Chapter Five

Accounting for Merchandising Businesses

merchandising businesses

Sale

Merchandising Businesses

Merchandising businesses generate revenue by selling goods. The goods purchased for resale are called merchandise inventory.

product costs versus selling and administrative costs

Product Costs

Selling & Admin. Costs

Costs that are included in inventory.

Costs that are not included in inventory. They are sometimes called period costs.

Product Costs Versus Selling and Administrative Costs
allocation of inventory cost between asset and expense accounts

Merchandise Inventory (Balance Sheet)

Cost of Goods Available for Sale

Cost of Goods Sold (Income Statement)

Allocation of Inventory Cost Between Asset and Expense Accounts
perpetual inventory system

Perpetual Inventory System

Inventory account is adjusted perpetually (continually) throughout the accounting period.

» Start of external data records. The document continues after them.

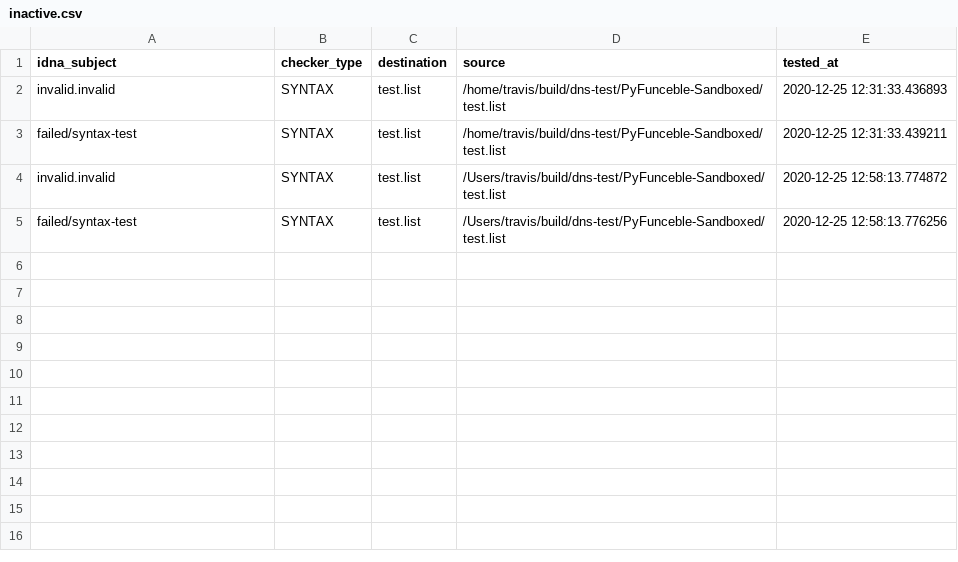
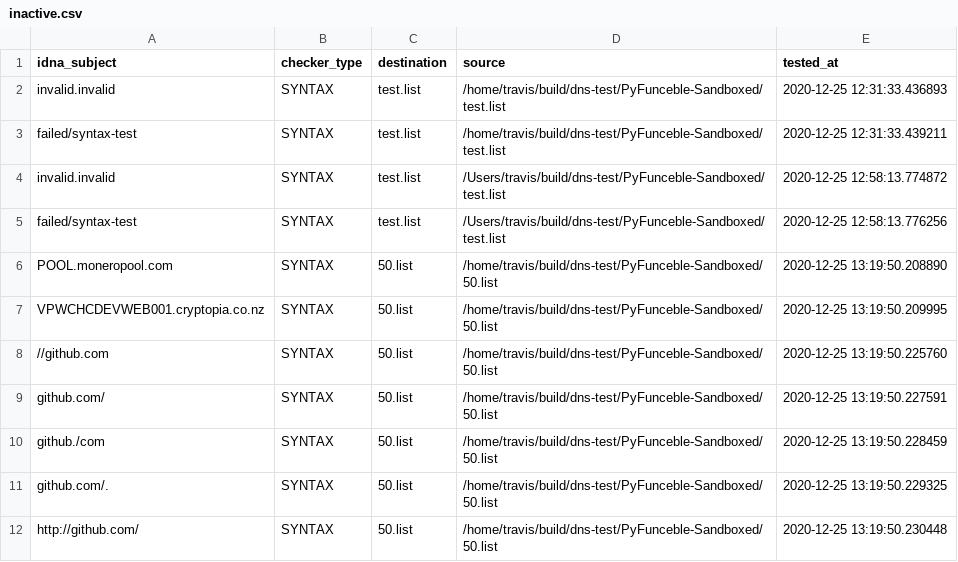
Before and after one commit to dns-test/PyFunceble-Sandboxed, a CSV file: .pyfunceble/inactive.csv, drawn as a sheet; the diff names each change by its address in the sheet, - before the commit and + after, or states it on an @@ line.

Commit message:
PyFunceble - Results [ci skip]

```diff
--- a/.pyfunceble/inactive.csv
+++ b/.pyfunceble/inactive.csv
+row 6: POOL.moneropool.com | SYNTAX | 50.list | /home/travis/build/dns-test/PyFunceble-Sandboxed/50.list | 2020-12-25 13:19:50.208890
+row 7: VPWCHCDEVWEB001.cryptopia.co.nz | SYNTAX | 50.list | /home/travis/build/dns-test/PyFunceble-Sandboxed/50.list | 2020-12-25 13:19:50.209995
+row 8: //github.com | SYNTAX | 50.list | /home/travis/build/dns-test/PyFunceble-Sandboxed/50.list | 2020-12-25 13:19:50.225760
+row 9: github.com/ | SYNTAX | 50.list | /home/travis/build/dns-test/PyFunceble-Sandboxed/50.list | 2020-12-25 13:19:50.227591
+row 10: github./com | SYNTAX | 50.list | /home/travis/build/dns-test/PyFunceble-Sandboxed/50.list | 2020-12-25 13:19:50.228459
+row 11: github.com/. | SYNTAX | 50.list | /home/travis/build/dns-test/PyFunceble-Sandboxed/50.list | 2020-12-25 13:19:50.229325
+row 12: http://github.com/ | SYNTAX | 50.list | /home/travis/build/dns-test/PyFunceble-Sandboxed/50.list | 2020-12-25 13:19:50.230448
```
Also changed, not shown: 30 other files.
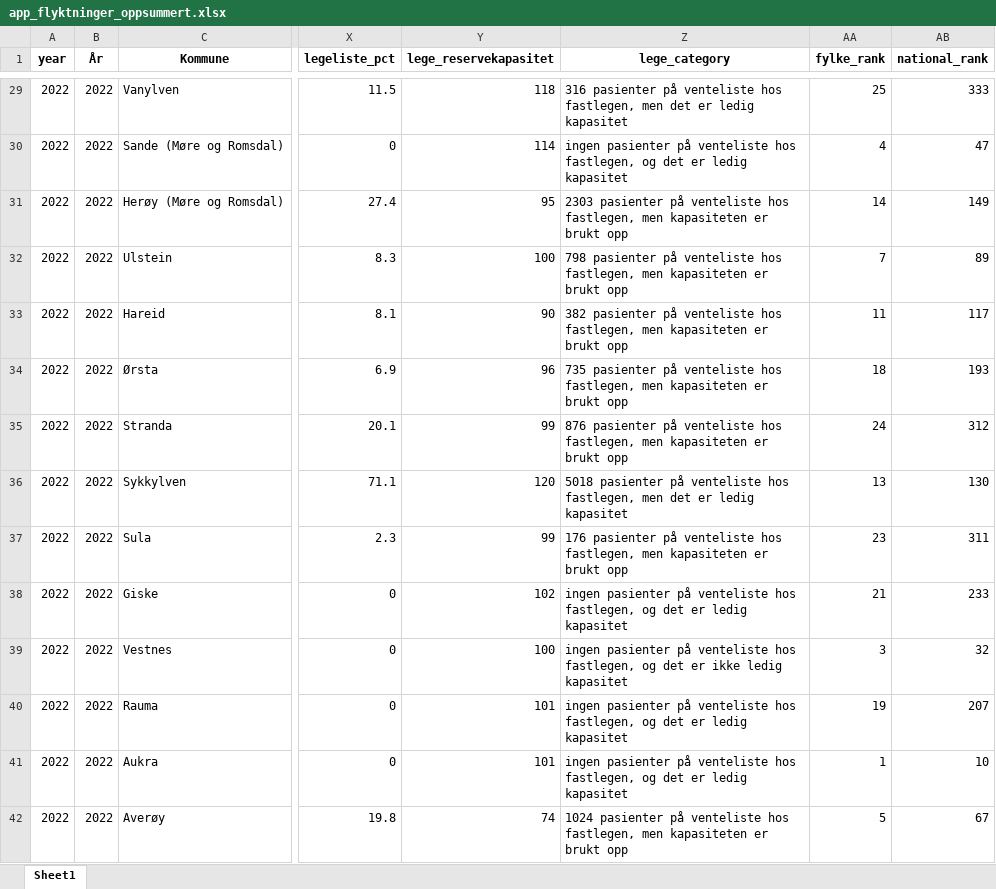
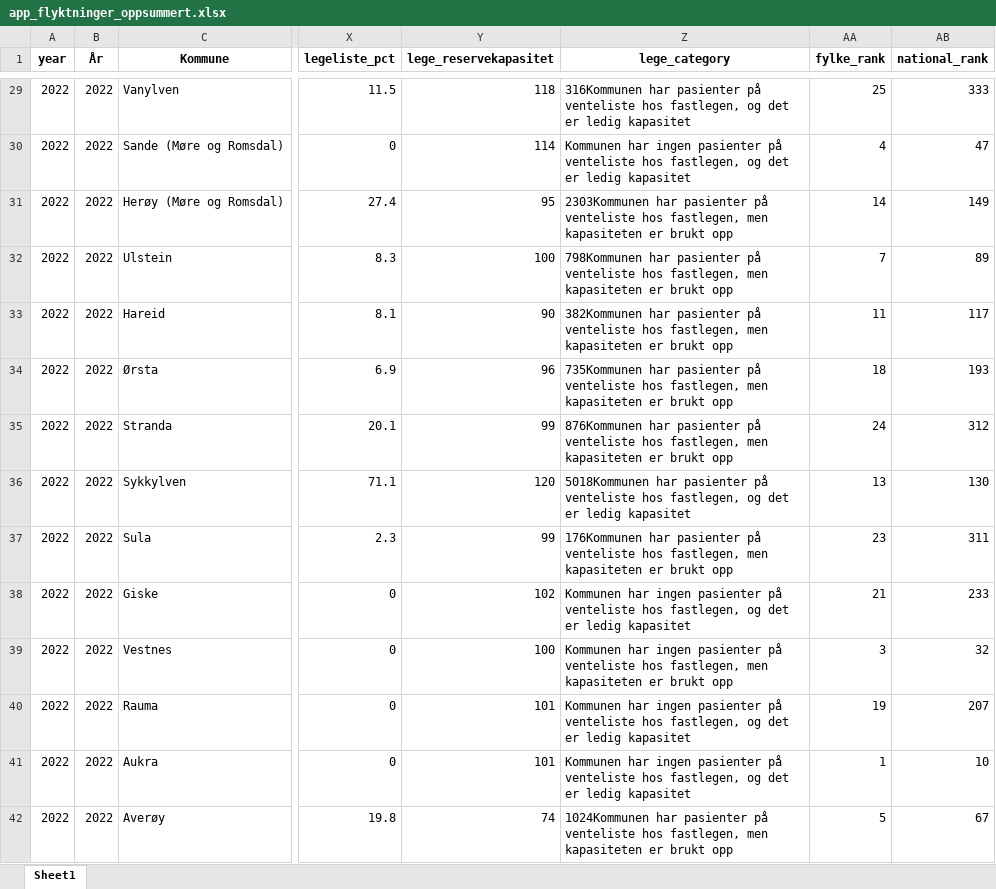
Before and after one commit to Samarbeidsdesken/p02-ukraina, an Excel workbook: data/app_flyktninger_oppsummert.xlsx, sheet Sheet1, drawn as a sheet; only a part is shown, gaps mark what is left out; values as stored, in another font and other column widths than the file's, no borders; the diff covers the shown part only; the diff names each change by its address in the sheet, - before the commit and + after, or states it on an @@ line.

```diff
--- a/data/app_flyktninger_oppsummert.xlsx (sheet Sheet1)
+++ b/data/app_flyktninger_oppsummert.xlsx (sheet Sheet1)
-Z29 (lege_category): 316 pasienter på venteliste hos fastlegen, men det er…
+Z29 (lege_category): 316Kommunen har pasienter på venteliste hos fastlegen, og det er…
-Z30 (lege_category): ingen pasienter…
+Z30 (lege_category): Kommunen har ingen pasienter…
-Z31 (lege_category): 2303 pasienter på…
+Z31 (lege_category): 2303Kommunen har pasienter på…
-Z32 (lege_category): 798 pasienter på…
+Z32 (lege_category): 798Kommunen har pasienter på…
-Z33 (lege_category): 382 pasienter på…
+Z33 (lege_category): 382Kommunen har pasienter på…
-Z34 (lege_category): 735 pasienter på…
+Z34 (lege_category): 735Kommunen har pasienter på…
-Z35 (lege_category): 876 pasienter på…
+Z35 (lege_category): 876Kommunen har pasienter på…
-Z36 (lege_category): 5018 pasienter på venteliste hos fastlegen, men det er…
+Z36 (lege_category): 5018Kommunen har pasienter på venteliste hos fastlegen, og det er…
-Z37 (lege_category): 176 pasienter på…
+Z37 (lege_category): 176Kommunen har pasienter på…
-Z38 (lege_category): ingen pasienter…
+Z38 (lege_category): Kommunen har ingen pasienter…
-Z39 (lege_category): ingen pasienter på venteliste hos fastlegen, og det er ikke ledig kapasitet
+Z39 (lege_category): Kommunen har ingen pasienter på venteliste hos fastlegen, men kapasiteten er brukt opp
-Z40:Z41 (lege_category): ingen pasienter…
+Z40:Z41 (lege_category): Kommunen har ingen pasienter…
-Z42 (lege_category): 1024 pasienter på…
+Z42 (lege_category): 1024Kommunen har pasienter på…
```
Also changed, not shown: 1057 edited cells elsewhere in this sheet, data/app_flyktninger.xlsx, 1 other file.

Perpetual Inventory System
perpetual inventory system9
Perpetual Inventory System

Let’s see how a perpetual inventory system works by looking at transactions for June’s Plant Shop (JPS).

slide10

Event 1: JPS acquired $15,000 by issuing common stock.

  • Increase assets (cash).
  • Increase equity (common stock).

Asset Source Transaction

slide11

Event 2: JPS purchased merchandise inventory for $14,000 cash.

Asset Exchange Transaction

  • Decrease assets (cash).
  • Increase assets (merchandise inventory).
slide12

Event 3a: JPS recognized sales revenue from selling inventory for $12,000.

Asset Source Transaction

  • Increase assets (cash).
  • Increase equity (sales revenue).
slide13

Event 3b: JPS recognized $8,000 of cost of goods sold.

  • Decrease assets (merchandise inventory).
  • Decrease equity (cost of goods sold).

Asset Use Transaction

slide14

Event 4: JPS paid $1,000 cash for selling expenses.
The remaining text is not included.